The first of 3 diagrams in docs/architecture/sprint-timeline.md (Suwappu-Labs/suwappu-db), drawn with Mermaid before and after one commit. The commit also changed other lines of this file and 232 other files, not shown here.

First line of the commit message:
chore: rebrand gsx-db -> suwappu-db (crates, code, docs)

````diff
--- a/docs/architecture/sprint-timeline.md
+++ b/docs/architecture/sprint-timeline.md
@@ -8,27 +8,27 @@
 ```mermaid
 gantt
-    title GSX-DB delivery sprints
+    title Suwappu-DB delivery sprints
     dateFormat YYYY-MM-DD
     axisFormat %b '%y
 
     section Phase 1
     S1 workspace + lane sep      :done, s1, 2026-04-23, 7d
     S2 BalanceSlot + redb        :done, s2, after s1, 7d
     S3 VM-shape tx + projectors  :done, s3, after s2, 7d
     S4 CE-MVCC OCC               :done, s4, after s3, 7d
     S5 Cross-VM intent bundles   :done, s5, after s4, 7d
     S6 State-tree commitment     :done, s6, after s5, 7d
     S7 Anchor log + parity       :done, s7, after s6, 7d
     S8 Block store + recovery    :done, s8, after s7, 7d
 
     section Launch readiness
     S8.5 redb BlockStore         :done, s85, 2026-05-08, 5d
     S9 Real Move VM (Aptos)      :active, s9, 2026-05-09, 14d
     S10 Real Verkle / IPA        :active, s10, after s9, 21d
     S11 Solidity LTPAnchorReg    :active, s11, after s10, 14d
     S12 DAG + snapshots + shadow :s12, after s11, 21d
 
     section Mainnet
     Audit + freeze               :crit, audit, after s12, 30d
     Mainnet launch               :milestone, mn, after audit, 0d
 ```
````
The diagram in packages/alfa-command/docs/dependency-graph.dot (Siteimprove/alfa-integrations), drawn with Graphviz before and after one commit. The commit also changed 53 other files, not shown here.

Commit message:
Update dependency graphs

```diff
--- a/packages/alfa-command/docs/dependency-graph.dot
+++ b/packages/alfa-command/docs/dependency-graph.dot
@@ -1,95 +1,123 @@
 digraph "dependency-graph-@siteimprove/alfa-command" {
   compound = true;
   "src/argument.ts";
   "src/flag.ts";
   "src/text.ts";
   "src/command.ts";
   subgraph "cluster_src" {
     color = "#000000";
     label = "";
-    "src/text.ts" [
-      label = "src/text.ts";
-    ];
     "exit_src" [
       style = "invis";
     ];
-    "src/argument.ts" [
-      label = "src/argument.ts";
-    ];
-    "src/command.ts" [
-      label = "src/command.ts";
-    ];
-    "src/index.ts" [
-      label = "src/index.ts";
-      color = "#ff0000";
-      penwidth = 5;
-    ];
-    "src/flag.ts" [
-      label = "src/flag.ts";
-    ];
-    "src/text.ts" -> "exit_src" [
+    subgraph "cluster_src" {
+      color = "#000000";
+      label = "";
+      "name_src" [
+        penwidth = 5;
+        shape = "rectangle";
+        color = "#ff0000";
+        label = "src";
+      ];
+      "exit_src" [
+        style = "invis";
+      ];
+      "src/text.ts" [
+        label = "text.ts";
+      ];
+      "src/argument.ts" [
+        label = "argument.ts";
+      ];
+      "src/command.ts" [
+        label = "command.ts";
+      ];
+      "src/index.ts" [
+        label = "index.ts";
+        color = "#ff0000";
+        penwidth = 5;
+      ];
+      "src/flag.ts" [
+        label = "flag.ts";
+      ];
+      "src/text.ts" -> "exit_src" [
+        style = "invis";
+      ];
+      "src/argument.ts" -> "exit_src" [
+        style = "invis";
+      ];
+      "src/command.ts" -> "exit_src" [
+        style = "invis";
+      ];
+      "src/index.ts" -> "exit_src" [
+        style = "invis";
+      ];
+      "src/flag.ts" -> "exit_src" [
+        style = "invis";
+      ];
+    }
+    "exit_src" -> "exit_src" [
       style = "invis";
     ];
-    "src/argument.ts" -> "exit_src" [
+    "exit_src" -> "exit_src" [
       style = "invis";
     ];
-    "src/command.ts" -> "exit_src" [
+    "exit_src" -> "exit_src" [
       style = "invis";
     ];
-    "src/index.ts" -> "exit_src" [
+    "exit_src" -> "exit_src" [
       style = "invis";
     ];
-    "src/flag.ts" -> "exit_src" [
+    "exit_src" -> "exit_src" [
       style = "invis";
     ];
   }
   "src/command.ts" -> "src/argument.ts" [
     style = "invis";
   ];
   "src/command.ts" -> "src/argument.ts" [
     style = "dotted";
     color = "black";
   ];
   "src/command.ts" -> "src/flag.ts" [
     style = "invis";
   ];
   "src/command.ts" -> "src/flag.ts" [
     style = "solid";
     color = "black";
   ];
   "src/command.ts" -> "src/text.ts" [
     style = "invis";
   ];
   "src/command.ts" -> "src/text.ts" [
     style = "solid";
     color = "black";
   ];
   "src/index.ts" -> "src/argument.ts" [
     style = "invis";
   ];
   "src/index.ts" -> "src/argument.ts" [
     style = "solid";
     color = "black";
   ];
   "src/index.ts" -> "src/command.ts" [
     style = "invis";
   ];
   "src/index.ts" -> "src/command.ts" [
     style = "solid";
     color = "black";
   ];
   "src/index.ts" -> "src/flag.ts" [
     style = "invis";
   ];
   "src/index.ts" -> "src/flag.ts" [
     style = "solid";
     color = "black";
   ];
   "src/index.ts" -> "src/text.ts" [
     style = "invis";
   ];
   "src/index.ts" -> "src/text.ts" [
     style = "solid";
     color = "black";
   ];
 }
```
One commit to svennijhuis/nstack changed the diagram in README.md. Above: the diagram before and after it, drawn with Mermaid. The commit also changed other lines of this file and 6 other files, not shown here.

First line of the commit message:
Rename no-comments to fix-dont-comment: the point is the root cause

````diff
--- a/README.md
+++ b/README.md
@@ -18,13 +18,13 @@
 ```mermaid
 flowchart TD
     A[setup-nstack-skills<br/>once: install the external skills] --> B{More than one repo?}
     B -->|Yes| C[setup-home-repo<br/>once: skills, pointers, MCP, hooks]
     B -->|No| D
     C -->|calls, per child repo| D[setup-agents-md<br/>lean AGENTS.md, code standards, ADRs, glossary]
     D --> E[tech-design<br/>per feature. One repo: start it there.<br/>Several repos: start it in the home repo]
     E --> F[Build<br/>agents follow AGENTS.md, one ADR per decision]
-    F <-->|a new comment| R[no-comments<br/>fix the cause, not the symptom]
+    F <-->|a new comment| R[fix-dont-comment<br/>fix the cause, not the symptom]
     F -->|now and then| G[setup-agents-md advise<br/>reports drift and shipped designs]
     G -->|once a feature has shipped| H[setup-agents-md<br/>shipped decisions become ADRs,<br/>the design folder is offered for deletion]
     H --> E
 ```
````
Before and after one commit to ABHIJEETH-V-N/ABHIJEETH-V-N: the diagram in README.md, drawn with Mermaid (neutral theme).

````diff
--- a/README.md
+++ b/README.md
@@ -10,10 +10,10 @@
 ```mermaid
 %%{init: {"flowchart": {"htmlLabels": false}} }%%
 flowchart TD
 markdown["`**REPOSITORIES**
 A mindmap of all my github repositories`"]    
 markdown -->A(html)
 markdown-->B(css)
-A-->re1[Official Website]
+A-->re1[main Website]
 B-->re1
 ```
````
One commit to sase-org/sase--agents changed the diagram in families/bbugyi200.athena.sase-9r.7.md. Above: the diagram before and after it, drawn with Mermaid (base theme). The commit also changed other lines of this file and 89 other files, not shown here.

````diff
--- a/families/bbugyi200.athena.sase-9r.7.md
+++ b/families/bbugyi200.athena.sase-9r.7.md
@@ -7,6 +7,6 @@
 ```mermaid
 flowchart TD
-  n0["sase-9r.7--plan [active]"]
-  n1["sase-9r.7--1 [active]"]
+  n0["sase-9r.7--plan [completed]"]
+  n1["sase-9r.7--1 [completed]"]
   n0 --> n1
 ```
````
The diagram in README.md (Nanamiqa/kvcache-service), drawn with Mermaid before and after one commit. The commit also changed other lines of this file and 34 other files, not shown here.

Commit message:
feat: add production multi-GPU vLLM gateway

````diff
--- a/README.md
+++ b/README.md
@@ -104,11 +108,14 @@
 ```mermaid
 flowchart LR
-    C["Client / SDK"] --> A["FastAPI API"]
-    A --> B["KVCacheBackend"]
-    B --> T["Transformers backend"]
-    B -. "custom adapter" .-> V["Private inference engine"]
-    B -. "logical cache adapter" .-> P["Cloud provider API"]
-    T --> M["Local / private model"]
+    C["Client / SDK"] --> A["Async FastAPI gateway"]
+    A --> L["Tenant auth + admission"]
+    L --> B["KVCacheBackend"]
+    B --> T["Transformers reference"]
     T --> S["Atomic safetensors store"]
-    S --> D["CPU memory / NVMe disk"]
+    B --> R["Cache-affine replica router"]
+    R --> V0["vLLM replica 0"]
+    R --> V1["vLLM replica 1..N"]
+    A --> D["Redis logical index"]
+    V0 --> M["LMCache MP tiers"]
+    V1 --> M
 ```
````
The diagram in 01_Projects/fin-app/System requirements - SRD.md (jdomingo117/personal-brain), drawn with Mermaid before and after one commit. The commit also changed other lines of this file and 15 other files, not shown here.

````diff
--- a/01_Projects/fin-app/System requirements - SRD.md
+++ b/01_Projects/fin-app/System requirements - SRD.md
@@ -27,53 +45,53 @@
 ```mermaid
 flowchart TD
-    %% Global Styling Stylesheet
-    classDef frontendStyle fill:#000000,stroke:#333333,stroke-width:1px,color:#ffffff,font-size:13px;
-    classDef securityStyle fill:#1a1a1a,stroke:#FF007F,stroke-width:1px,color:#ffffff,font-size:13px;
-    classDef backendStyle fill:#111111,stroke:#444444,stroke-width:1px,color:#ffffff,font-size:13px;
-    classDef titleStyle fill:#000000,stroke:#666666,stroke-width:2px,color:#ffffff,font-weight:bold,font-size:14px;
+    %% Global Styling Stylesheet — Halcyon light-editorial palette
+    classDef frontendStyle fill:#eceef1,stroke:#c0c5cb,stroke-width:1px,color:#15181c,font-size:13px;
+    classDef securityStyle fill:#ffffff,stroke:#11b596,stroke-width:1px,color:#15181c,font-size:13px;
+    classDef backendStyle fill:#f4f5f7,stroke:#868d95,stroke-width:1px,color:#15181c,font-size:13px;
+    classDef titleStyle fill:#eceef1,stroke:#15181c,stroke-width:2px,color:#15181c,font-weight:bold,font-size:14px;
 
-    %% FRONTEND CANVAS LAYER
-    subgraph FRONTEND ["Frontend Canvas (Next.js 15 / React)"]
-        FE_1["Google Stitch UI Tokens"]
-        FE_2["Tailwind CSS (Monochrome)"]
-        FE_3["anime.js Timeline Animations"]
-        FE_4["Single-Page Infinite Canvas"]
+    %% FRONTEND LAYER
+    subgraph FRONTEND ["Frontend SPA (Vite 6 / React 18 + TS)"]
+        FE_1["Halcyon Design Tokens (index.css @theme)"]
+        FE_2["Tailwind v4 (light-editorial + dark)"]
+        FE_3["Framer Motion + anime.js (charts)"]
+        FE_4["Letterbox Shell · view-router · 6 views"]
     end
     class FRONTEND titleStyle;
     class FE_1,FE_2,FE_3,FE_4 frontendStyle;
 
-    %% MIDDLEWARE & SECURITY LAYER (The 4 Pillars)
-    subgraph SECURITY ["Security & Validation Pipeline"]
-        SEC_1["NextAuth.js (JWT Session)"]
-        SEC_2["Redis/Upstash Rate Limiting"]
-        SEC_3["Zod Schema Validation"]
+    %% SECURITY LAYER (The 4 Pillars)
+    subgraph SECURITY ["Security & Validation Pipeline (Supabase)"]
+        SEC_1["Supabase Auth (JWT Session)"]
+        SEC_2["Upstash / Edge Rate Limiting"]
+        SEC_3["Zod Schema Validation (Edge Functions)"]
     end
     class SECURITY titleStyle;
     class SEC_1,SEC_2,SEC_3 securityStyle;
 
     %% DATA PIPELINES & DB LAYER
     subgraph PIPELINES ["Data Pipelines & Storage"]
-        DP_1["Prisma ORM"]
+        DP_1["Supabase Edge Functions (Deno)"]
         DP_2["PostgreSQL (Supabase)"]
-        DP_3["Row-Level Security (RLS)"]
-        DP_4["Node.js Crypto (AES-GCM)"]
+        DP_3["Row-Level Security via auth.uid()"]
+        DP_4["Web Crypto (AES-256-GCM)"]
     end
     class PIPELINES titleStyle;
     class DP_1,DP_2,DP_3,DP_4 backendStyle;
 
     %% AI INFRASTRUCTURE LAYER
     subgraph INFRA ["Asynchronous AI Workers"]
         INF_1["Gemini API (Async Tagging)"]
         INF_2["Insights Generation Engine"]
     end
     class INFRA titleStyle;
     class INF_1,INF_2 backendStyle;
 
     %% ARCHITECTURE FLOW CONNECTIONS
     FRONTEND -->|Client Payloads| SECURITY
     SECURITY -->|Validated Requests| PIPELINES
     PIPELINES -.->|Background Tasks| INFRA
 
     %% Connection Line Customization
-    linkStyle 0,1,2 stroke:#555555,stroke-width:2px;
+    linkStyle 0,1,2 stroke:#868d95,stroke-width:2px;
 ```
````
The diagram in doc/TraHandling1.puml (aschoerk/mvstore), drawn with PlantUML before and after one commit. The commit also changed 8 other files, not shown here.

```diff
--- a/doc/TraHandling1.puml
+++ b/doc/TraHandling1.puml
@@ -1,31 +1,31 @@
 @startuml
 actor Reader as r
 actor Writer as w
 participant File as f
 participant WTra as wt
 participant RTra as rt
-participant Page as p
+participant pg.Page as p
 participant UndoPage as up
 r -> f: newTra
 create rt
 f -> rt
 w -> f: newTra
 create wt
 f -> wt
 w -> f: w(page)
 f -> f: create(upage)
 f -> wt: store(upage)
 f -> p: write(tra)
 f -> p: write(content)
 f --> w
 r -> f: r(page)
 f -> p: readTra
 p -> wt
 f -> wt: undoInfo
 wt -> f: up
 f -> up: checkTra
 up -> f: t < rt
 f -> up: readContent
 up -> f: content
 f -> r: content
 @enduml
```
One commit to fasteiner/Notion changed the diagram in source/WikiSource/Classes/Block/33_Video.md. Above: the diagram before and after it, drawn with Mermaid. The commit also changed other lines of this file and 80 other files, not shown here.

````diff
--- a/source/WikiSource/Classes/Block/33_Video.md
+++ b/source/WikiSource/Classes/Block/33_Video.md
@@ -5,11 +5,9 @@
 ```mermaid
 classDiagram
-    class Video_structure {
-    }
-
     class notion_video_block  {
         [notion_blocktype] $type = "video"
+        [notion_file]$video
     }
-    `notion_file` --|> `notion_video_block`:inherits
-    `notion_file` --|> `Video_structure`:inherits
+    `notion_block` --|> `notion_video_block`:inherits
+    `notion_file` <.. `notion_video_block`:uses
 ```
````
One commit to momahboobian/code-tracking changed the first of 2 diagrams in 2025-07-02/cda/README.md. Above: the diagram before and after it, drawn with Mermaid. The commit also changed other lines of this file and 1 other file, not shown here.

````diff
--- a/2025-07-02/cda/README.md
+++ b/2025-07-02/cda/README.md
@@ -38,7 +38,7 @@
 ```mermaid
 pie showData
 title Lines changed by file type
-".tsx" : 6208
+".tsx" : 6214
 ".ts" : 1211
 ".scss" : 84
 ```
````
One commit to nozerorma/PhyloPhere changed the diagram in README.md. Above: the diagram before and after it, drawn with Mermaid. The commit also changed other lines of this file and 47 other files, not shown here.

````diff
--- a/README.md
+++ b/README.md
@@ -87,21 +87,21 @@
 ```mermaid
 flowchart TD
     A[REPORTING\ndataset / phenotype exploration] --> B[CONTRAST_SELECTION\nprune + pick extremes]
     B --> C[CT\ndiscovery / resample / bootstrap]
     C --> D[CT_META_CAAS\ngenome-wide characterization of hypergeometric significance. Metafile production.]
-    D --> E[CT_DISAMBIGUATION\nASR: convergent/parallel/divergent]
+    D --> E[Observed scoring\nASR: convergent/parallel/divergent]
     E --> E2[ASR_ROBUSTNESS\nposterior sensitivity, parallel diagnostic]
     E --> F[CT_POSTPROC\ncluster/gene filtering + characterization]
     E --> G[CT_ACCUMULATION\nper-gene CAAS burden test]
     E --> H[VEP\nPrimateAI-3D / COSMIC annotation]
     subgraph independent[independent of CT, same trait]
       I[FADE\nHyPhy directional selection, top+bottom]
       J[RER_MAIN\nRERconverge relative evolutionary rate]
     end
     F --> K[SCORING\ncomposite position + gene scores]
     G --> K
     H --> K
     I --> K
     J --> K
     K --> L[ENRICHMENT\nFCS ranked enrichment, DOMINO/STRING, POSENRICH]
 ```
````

■ Task objective: Within the listing above, copy each line that has the string "stroke".

■ Response for this exercise:
-    classDef frontendStyle fill:#000000,stroke:#333333,stroke-width:1px,color:#ffffff,font-size:13px;
-    classDef securityStyle fill:#1a1a1a,stroke:#FF007F,stroke-width:1px,color:#ffffff,font-size:13px;
-    classDef backendStyle fill:#111111,stroke:#444444,stroke-width:1px,color:#ffffff,font-size:13px;
-    classDef titleStyle fill:#000000,stroke:#666666,stroke-width:2px,color:#ffffff,font-weight:bold,font-size:14px;
+    classDef frontendStyle fill:#eceef1,stroke:#c0c5cb,stroke-width:1px,color:#15181c,font-size:13px;
+    classDef securityStyle fill:#ffffff,stroke:#11b596,stroke-width:1px,color:#15181c,font-size:13px;
+    classDef backendStyle fill:#f4f5f7,stroke:#868d95,stroke-width:1px,color:#15181c,font-size:13px;
+    classDef titleStyle fill:#eceef1,stroke:#15181c,stroke-width:2px,color:#15181c,font-weight:bold,font-size:14px;
-    linkStyle 0,1,2 stroke:#555555,stroke-width:2px;
+    linkStyle 0,1,2 stroke:#868d95,stroke-width:2px;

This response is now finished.